DATA EXTRACT.

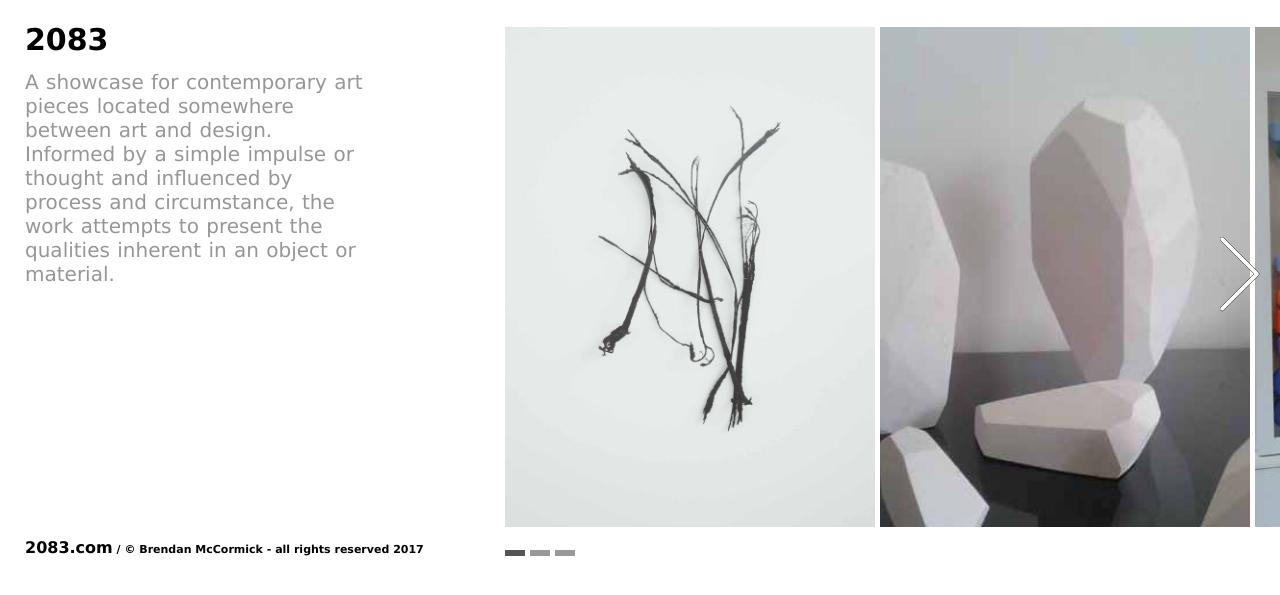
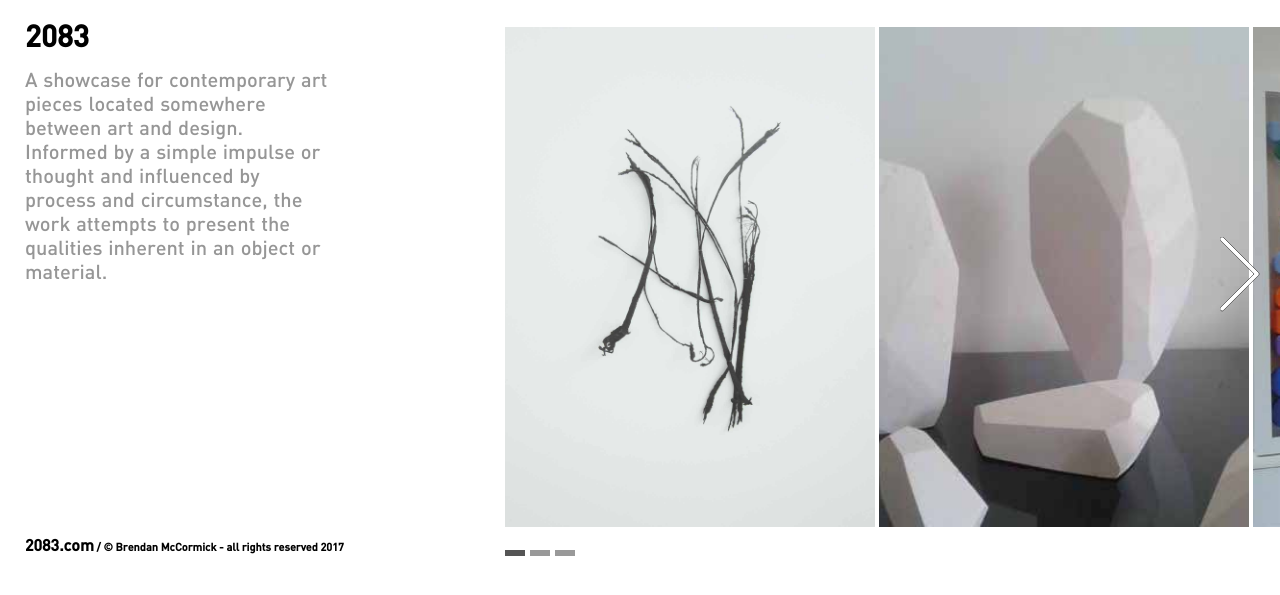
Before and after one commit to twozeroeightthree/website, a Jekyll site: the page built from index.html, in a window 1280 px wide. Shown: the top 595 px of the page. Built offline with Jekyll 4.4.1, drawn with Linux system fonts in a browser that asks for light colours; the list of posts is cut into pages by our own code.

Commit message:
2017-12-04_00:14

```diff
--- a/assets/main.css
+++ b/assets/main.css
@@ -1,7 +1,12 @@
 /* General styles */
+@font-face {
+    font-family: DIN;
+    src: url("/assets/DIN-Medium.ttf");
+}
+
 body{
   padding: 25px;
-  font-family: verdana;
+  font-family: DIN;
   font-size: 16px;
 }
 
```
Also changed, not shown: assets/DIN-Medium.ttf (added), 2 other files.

...

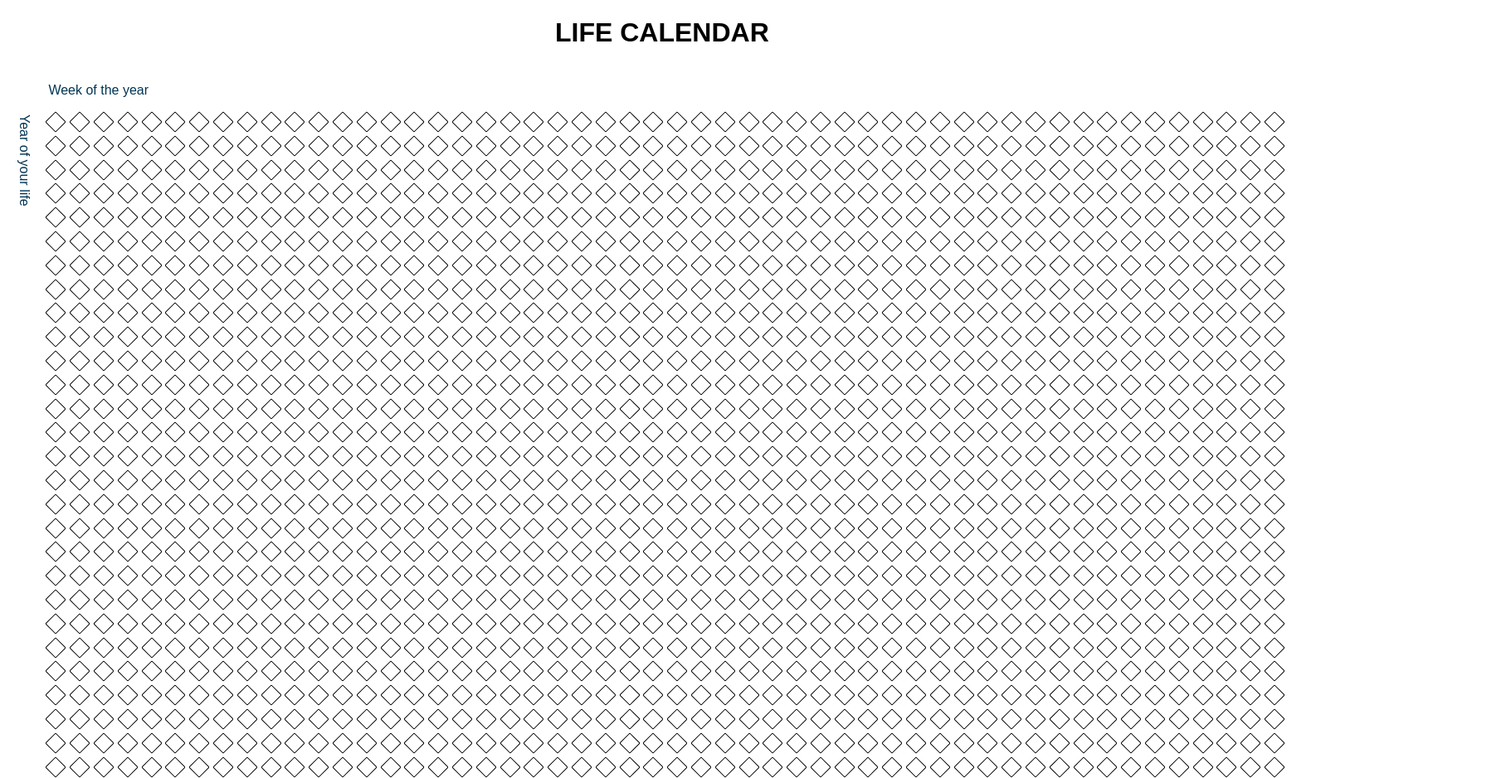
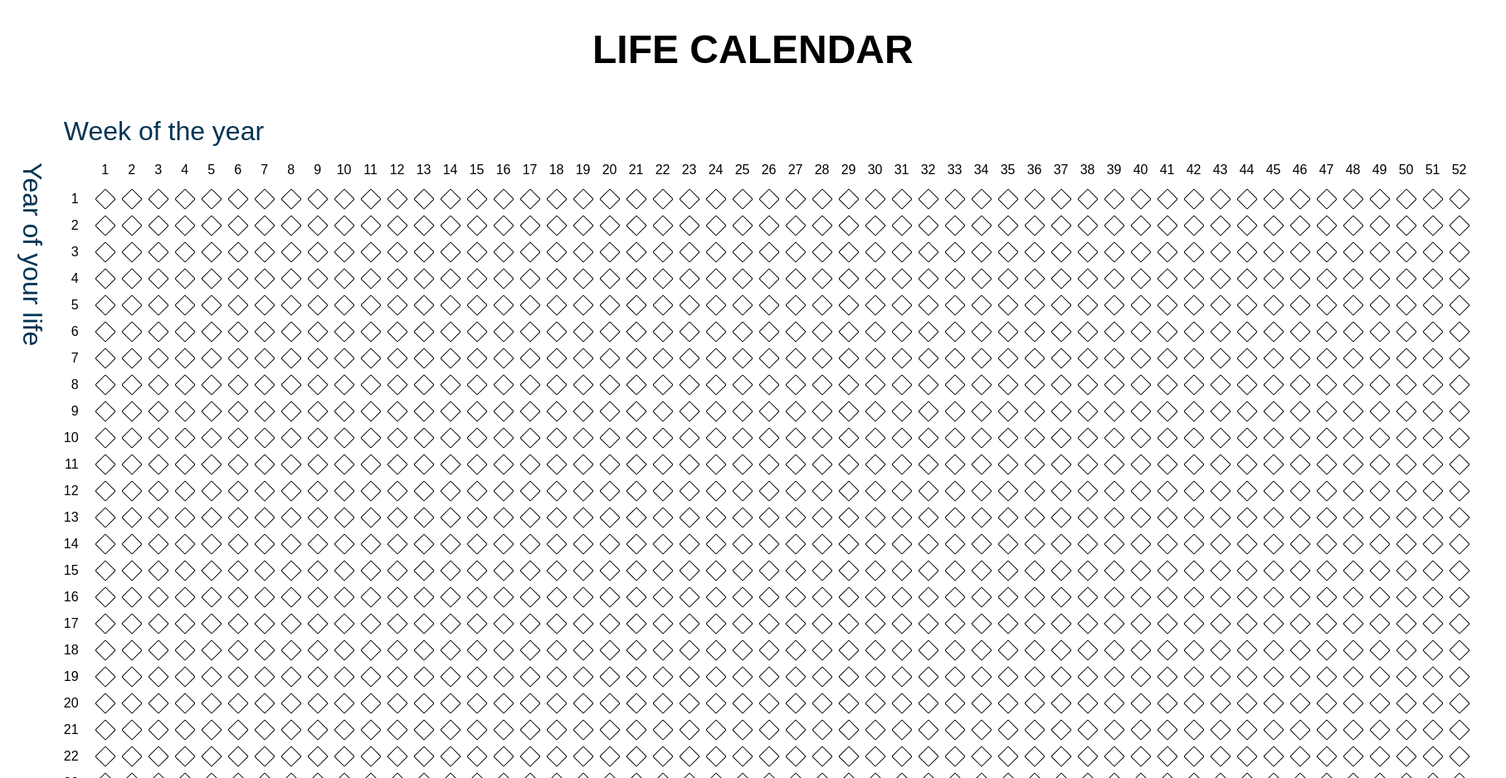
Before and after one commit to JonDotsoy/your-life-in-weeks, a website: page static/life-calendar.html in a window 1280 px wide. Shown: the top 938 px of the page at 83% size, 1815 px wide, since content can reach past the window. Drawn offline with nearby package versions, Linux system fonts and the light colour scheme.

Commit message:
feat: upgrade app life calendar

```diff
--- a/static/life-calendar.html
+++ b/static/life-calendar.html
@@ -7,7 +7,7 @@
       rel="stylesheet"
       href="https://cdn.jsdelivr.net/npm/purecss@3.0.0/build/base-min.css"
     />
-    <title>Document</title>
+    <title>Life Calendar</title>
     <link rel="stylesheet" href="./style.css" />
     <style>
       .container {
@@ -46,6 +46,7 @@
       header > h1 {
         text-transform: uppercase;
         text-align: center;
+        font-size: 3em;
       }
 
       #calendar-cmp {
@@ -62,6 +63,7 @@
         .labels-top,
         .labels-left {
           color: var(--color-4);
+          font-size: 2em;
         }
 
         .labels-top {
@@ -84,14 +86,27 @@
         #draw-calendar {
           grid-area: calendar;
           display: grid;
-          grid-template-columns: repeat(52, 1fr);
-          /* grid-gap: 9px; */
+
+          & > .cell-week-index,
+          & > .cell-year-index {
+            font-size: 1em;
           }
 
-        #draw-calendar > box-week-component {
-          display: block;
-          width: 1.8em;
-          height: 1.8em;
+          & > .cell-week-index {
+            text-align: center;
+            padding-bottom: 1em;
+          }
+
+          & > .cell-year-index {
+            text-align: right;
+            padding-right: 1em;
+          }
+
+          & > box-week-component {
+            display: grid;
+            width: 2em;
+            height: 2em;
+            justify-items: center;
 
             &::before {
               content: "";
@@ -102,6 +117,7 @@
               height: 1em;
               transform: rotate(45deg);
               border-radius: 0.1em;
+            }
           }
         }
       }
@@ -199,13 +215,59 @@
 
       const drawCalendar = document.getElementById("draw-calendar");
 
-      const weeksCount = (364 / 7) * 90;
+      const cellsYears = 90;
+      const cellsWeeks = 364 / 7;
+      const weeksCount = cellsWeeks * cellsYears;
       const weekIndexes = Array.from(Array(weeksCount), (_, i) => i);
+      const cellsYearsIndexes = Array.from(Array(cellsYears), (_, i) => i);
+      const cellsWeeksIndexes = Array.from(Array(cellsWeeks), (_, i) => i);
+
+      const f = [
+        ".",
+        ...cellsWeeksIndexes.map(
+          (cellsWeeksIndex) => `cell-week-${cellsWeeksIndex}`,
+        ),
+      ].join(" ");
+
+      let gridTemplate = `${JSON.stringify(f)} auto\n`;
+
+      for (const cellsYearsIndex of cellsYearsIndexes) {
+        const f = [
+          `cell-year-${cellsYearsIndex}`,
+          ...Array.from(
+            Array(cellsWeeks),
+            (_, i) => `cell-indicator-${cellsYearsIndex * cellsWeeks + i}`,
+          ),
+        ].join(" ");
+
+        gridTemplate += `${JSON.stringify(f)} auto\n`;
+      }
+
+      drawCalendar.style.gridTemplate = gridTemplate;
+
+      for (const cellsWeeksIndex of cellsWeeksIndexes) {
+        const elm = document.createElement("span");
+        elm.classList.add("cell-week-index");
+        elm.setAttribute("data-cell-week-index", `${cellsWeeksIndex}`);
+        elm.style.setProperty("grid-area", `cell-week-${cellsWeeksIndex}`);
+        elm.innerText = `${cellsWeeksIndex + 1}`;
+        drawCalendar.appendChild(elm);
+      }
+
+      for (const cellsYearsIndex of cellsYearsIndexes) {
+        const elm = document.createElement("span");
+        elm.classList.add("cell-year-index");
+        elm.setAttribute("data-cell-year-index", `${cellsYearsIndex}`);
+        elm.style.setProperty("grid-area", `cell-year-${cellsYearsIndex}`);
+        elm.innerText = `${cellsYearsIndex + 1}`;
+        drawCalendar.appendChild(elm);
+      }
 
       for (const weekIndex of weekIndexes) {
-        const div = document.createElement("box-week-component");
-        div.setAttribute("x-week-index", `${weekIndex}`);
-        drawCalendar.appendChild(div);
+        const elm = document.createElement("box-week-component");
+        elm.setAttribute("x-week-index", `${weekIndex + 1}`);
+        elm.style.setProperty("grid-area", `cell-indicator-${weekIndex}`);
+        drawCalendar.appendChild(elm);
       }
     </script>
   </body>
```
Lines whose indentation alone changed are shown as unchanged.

--

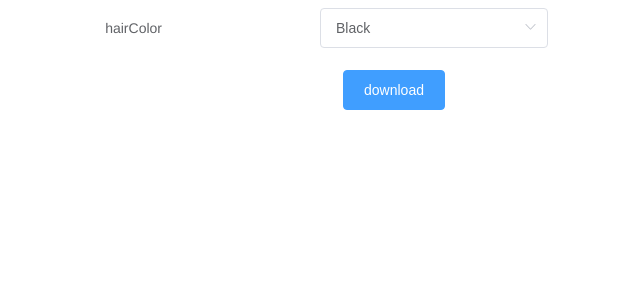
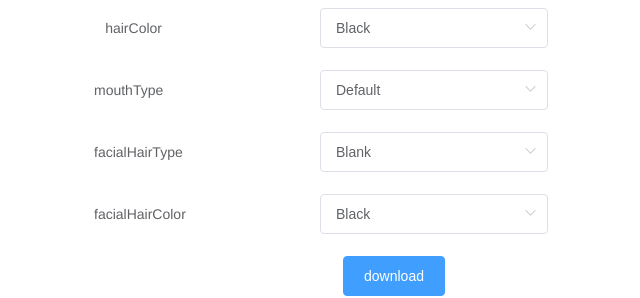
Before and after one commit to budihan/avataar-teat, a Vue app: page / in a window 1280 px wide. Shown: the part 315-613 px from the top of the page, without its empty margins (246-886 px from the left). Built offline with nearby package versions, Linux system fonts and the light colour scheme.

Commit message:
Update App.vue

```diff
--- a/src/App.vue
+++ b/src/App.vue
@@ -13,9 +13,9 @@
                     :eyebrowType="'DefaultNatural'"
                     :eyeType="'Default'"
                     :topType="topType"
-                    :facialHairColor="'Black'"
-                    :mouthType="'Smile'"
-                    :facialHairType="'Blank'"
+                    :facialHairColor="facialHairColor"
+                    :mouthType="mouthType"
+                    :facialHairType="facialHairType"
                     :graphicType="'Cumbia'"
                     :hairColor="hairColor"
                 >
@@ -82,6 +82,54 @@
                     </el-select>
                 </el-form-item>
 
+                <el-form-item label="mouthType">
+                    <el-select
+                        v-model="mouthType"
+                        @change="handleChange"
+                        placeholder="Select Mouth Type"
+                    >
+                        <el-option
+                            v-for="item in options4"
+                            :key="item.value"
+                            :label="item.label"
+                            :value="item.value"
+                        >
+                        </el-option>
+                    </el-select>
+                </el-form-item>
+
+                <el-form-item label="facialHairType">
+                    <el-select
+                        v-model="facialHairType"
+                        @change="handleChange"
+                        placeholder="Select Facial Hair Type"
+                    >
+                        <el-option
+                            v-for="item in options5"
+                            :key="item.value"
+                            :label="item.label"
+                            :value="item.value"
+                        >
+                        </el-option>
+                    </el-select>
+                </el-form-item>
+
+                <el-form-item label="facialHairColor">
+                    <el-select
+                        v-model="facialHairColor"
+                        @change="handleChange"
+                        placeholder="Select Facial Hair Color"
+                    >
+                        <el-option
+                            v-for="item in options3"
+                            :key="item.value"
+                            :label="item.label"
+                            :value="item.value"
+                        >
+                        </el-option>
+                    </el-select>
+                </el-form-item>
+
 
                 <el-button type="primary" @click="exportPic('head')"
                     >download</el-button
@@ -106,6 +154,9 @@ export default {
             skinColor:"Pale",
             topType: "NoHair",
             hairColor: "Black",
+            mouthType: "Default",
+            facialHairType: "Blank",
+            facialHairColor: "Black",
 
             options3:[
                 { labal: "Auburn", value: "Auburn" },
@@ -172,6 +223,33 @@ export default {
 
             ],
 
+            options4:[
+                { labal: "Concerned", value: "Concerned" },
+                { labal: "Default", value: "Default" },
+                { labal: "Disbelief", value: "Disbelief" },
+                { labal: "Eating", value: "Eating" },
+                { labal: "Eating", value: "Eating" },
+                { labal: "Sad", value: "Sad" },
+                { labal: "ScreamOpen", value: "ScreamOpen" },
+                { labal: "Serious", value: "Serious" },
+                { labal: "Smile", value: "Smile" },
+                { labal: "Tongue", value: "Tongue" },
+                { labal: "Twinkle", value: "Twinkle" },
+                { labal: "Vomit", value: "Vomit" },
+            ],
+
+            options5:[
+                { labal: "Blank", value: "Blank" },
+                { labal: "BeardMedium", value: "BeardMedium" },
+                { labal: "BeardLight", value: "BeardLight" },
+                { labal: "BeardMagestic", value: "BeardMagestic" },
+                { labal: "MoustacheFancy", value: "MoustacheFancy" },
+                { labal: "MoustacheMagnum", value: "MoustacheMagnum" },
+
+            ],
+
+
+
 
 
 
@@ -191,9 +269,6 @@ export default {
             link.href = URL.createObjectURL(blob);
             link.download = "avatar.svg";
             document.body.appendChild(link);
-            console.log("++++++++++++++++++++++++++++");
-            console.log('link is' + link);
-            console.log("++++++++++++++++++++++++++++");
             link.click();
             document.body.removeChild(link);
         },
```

WORK REQUEST. Find the word "offline" in the entries above. Copy every line that has it.

WRITTEN SOLUTION.
Before and after one commit to twozeroeightthree/website, a Jekyll site: the page built from index.html, in a window 1280 px wide. Shown: the top 595 px of the page. Built offline with Jekyll 4.4.1, drawn with Linux system fonts in a browser that asks for light colours; the list of posts is cut into pages by our own code.
Before and after one commit to JonDotsoy/your-life-in-weeks, a website: page static/life-calendar.html in a window 1280 px wide. Shown: the top 938 px of the page at 83% size, 1815 px wide, since content can reach past the window. Drawn offline with nearby package versions, Linux system fonts and the light colour scheme.
Before and after one commit to budihan/avataar-teat, a Vue app: page / in a window 1280 px wide. Shown: the part 315-613 px from the top of the page, without its empty margins (246-886 px from the left). Built offline with nearby package versions, Linux system fonts and the light colour scheme.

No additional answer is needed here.